To initiate flowering again:
Water is withheld as days get shorter and temperatures begin to drop. They need a cycle of normal daylight and then complete darkness for 12-14 hours for about 6 weeks. All this usually begins around September into October where you can either start bringing them indoors in a room that will be completely dark for that period of time or they can stay outdoors and make sure street lights aren’t disrupting this dry/dark period. If temperatures are expected to drop below 55F, then the plants should be brought inside.
After this treatment, buds should have formed and regular watering and care (once every one or two weeks) can resume as they begin to open and flower.
A bright, deep pink Schlumbergera begins to show off amongst the tropicals just as you enter the Douglas Conservatory.
species: × buckleyi (T.Moore) Tjaden = S. russelliana × S. truncata; S. Buckleyi Group is the most common.
Cultivar: Assorted named cultivars exist, but often offered by color only
Common Name: Thanksgiving/Christmas Cactus, Zygo-Cactus
Location: CUH Douglas Conservatory Entry
Origin: Wild species originate from SE Brazil
Height and Spread: 1.5-2′ high with stems that can drape 3-4ft. long
Bloom/Fruit Time: November-early January
November 3rd, 2014 by Soest Gardener, Riz Reyes
Beautyberry is starting to put on quite a show and we have a species that isn’t common in Pacific Northwest Gardens. Callicarpa dichotoma is widely known on the East Coast and thrives in their summer heat and humidity. Having had an exceptionally lengthy summer here, our plants of ‘Early Amethyst’ look the best they’ve ever looked in the three years since they were planted out as small 1 gallon pots.
Combined with consistent moisture in full sun, they’re dripping in hot purple pink and look absolutely stunning in the autumn landscape! We hope the foliage has a chance to color up before a hard frost comes.
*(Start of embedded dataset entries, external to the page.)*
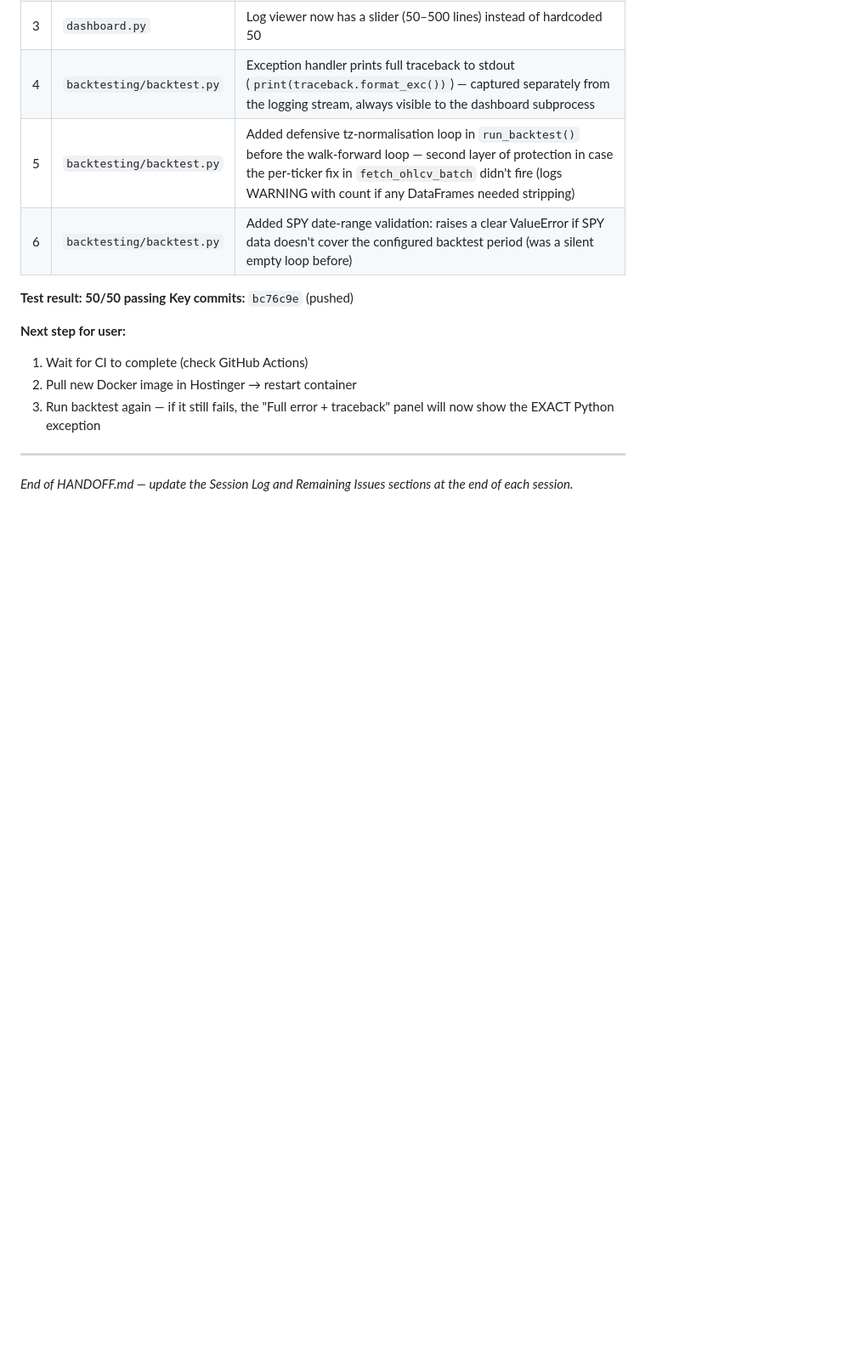
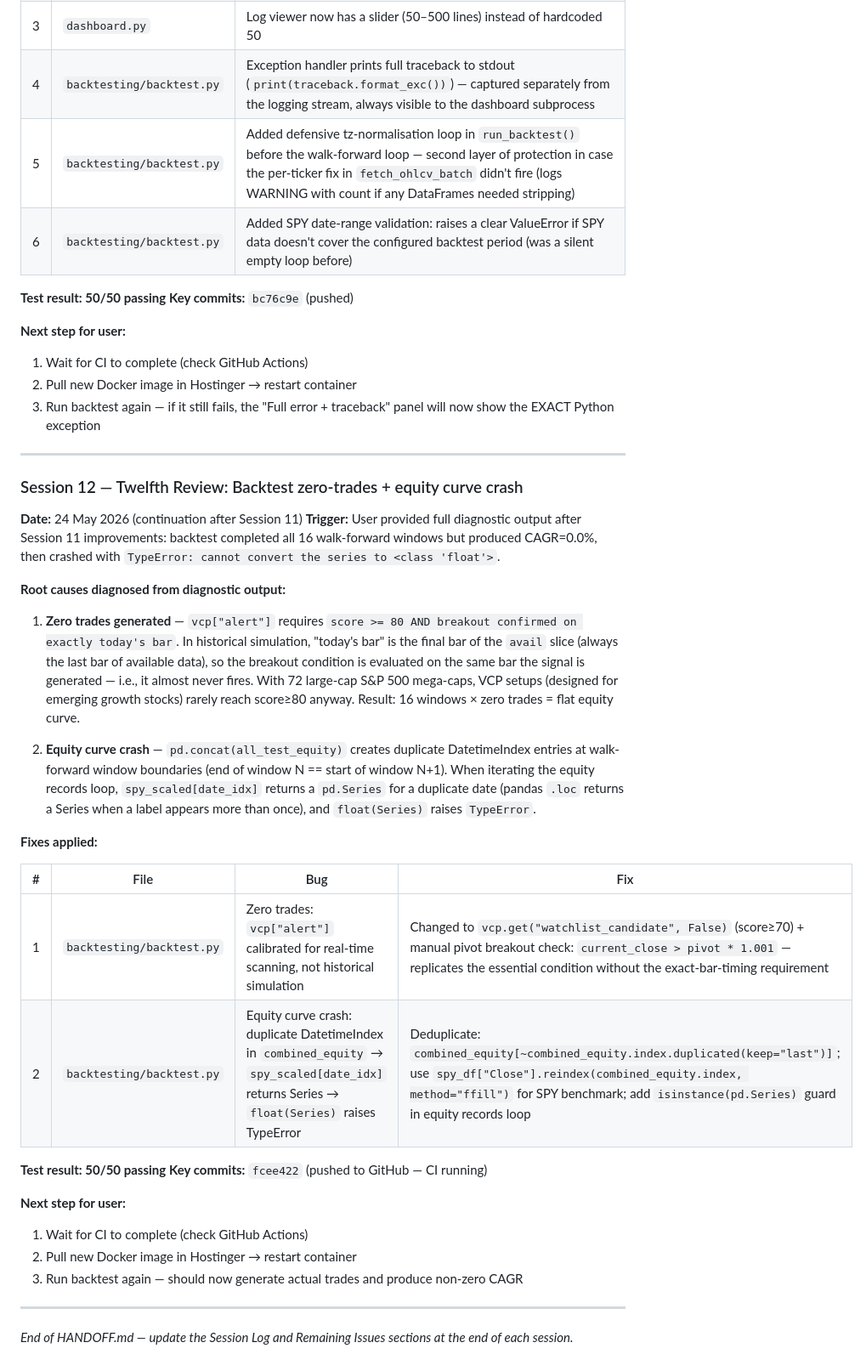
Before and after one commit to sudeep-sasikumar/MarkMinervini, a Markdown page: MarkMinervini/HANDOFF.md, the part around one of its changes. Shown at 85% size. Drawn GitHub-style; blank space fills up the shorter version.

Commit message:
Update HANDOFF.md: Session 12 log — backtest zero-trades + equity curve crash fixed

```diff
--- a/MarkMinervini/HANDOFF.md
+++ b/MarkMinervini/HANDOFF.md
@@ -1051,4 +1053,31 @@ Track each work session here. Add a new entry at the start of every new Claude C
 
 ---
 
+### Session 12 — Twelfth Review: Backtest zero-trades + equity curve crash
+**Date:** 24 May 2026 (continuation after Session 11)
+**Trigger:** User provided full diagnostic output after Session 11 improvements: backtest completed all 16 walk-forward windows but produced CAGR=0.0%, then crashed with `TypeError: cannot convert the series to <class 'float'>`.
+
+**Root causes diagnosed from diagnostic output:**
+
+1. **Zero trades generated** — `vcp["alert"]` requires `score >= 80 AND breakout confirmed on exactly today's bar`. In historical simulation, "today's bar" is the final bar of the `avail` slice (always the last bar of available data), so the breakout condition is evaluated on the same bar the signal is generated — i.e., it almost never fires. With 72 large-cap S&P 500 mega-caps, VCP setups (designed for emerging growth stocks) rarely reach score≥80 anyway. Result: 16 windows × zero trades = flat equity curve.
+
+2. **Equity curve crash** — `pd.concat(all_test_equity)` creates duplicate DatetimeIndex entries at walk-forward window boundaries (end of window N == start of window N+1). When iterating the equity records loop, `spy_scaled[date_idx]` returns a `pd.Series` for a duplicate date (pandas `.loc` returns a Series when a label appears more than once), and `float(Series)` raises `TypeError`.
+
+**Fixes applied:**
+
+| # | File | Bug | Fix |
+|---|---|---|---|
+| 1 | `backtesting/backtest.py` | Zero trades: `vcp["alert"]` calibrated for real-time scanning, not historical simulation | Changed to `vcp.get("watchlist_candidate", False)` (score≥70) + manual pivot breakout check: `current_close > pivot * 1.001` — replicates the essential condition without the exact-bar-timing requirement |
+| 2 | `backtesting/backtest.py` | Equity curve crash: duplicate DatetimeIndex in `combined_equity` → `spy_scaled[date_idx]` returns Series → `float(Series)` raises TypeError | Deduplicate: `combined_equity[~combined_equity.index.duplicated(keep="last")]`; use `spy_df["Close"].reindex(combined_equity.index, method="ffill")` for SPY benchmark; add `isinstance(pd.Series)` guard in equity records loop |
+
+**Test result: 50/50 passing**
+**Key commits:** `fcee422` (pushed to GitHub — CI running)
+
+**Next step for user:**
+1. Wait for CI to complete (check GitHub Actions)
+2. Pull new Docker image in Hostinger → restart container
+3. Run backtest again — should now generate actual trades and produce non-zero CAGR
+
+---
+
 *End of HANDOFF.md — update the Session Log and Remaining Issues sections at the end of each session.*
```
Also changed, not shown: other parts of MarkMinervini/HANDOFF.md (+11 -9 lines).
Meanwhile, they are a sight to behold
Cultivar: ‘Early Amethyst’
Common Name: Beautyberry
Location: CUH Sidewalk Entry
Origin: China, Japan, Korea, Vietnam
Height and Spread: 4′ high x 4-5′ wide
Bloom/Fruit Time: September-frost
Growing with the bright gold, moisture loving Acorus gramineus ‘Ogon’
C. dichotoma ‘Early Amethyst’ with Persicaria amplexicaulis ‘Taurus’
October 1st, 2014 by Soest Gardener, Riz Reyes
A large indoor bulb that’s forced to flower in time for the holidays is often what gardeners think of when we say “Amaryllis.” Those large, almost dinner plate-sized flowers are actually the genus Hippeastrum. The true Amaryllis, depicted here, is a fall-blooming plant. Though its growth habit is similar to Hippeastrum, it can be grown outdoors in the Pacific Northwest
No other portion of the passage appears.